[Entries taken from a collection]
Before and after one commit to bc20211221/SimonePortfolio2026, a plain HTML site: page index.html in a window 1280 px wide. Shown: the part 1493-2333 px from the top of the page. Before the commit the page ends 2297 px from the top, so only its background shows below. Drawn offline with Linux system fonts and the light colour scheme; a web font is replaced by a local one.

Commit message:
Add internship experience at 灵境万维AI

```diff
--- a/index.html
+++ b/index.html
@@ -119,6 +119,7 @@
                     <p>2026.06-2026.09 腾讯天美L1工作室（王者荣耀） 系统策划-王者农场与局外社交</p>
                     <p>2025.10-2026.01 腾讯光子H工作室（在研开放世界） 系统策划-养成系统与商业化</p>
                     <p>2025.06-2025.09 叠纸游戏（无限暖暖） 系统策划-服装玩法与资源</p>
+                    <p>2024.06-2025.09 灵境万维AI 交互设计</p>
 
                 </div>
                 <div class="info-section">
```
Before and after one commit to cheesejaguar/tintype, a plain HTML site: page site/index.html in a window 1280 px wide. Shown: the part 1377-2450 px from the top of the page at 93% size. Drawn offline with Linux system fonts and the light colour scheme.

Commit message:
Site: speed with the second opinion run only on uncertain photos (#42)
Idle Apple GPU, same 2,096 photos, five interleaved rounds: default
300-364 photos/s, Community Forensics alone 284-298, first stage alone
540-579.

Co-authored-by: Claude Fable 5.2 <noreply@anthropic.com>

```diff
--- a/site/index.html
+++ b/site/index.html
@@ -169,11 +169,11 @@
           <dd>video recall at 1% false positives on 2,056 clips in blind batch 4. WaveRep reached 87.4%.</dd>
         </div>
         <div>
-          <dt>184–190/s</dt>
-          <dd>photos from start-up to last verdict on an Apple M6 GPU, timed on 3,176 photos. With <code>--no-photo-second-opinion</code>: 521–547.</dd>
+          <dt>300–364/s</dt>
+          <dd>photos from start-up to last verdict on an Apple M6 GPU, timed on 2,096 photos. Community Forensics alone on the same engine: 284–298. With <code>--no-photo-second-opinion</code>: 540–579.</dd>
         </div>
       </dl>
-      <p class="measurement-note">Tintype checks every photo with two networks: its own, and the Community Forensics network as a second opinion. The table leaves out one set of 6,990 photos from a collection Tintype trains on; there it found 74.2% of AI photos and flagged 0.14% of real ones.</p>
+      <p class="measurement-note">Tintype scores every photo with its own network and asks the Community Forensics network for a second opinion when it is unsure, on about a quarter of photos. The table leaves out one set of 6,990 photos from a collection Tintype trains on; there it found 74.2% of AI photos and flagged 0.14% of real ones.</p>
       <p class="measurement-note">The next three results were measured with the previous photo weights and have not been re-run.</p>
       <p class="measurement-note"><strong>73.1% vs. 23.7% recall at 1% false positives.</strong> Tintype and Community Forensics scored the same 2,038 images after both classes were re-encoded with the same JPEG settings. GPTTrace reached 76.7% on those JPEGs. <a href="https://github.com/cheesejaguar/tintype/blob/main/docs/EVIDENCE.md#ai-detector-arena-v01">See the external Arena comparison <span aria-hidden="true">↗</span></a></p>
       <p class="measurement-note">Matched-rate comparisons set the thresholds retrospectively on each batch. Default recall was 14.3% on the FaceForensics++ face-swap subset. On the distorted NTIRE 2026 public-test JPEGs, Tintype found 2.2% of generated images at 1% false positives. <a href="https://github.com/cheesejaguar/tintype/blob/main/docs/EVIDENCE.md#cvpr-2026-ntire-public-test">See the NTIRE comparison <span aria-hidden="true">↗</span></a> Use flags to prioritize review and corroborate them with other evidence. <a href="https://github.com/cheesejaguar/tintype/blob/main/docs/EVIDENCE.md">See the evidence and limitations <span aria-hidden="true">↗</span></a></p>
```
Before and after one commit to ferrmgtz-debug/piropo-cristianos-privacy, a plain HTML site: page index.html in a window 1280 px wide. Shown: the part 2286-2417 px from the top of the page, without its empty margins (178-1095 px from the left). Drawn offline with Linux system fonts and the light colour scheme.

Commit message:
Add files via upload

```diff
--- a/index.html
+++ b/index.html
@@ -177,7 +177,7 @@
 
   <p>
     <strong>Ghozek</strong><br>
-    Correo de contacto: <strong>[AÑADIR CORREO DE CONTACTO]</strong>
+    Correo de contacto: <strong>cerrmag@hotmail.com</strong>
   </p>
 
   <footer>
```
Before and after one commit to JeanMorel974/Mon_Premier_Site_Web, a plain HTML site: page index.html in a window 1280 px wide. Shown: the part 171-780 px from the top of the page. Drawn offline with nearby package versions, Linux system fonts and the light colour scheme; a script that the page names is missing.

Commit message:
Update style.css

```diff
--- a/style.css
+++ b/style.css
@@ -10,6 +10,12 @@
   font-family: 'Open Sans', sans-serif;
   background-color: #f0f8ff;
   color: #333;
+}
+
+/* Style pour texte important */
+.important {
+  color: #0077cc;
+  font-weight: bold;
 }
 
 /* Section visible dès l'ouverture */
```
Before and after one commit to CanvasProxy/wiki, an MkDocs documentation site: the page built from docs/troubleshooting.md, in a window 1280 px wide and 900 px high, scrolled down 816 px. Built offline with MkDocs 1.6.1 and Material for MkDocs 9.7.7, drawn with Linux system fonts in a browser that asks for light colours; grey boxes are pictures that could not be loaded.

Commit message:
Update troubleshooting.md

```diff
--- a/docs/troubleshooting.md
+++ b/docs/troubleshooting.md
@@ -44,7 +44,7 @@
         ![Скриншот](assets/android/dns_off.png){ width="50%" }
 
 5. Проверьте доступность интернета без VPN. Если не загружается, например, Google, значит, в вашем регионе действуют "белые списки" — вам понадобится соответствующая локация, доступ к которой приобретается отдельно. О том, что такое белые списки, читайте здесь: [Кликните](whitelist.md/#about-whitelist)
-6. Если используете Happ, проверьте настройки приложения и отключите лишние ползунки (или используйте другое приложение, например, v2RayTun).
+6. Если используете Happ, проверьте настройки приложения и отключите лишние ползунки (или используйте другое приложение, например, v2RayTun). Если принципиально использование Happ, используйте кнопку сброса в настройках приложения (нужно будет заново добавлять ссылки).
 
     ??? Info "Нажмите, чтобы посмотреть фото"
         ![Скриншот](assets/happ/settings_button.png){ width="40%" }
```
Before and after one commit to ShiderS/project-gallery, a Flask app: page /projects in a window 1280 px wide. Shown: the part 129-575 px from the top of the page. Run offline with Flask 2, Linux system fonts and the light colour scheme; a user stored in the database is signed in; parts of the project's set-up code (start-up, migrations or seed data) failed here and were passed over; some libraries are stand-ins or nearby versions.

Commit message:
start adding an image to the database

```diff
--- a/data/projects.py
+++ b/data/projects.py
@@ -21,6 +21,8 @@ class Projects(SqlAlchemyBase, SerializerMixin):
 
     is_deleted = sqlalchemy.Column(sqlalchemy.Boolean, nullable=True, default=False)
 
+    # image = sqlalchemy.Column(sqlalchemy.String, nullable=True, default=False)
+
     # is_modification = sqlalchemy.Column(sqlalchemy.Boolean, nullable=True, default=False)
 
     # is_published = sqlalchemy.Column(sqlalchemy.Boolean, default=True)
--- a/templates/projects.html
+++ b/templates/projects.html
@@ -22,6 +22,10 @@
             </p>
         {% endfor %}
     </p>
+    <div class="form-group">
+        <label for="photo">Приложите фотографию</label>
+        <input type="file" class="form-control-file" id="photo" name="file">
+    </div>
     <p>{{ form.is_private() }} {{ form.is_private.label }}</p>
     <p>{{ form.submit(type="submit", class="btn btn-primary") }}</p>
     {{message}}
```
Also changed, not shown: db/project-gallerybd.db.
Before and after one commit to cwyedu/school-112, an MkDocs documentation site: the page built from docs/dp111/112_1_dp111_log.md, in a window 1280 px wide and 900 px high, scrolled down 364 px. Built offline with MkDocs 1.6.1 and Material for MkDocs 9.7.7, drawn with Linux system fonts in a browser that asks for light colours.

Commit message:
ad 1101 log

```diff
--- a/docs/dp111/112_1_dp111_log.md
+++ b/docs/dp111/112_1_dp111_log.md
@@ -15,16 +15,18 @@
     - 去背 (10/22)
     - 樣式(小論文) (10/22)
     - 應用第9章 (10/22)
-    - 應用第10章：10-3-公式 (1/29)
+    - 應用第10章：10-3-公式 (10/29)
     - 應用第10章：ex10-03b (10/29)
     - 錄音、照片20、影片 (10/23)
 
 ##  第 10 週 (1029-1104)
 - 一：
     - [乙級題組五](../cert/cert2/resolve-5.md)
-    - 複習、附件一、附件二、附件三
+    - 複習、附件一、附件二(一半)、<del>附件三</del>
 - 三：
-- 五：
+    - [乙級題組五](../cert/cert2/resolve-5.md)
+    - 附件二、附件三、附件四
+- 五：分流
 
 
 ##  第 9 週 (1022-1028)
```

_What to work on:_ Wherever the string "系统策划" appears in the entries above, list that line.

_Answer:_
                     <p>2026.06-2026.09 腾讯天美L1工作室（王者荣耀） 系统策划-王者农场与局外社交</p>
                     <p>2025.10-2026.01 腾讯光子H工作室（在研开放世界） 系统策划-养成系统与商业化</p>
                     <p>2025.06-2025.09 叠纸游戏（无限暖暖） 系统策划-服装玩法与资源</p>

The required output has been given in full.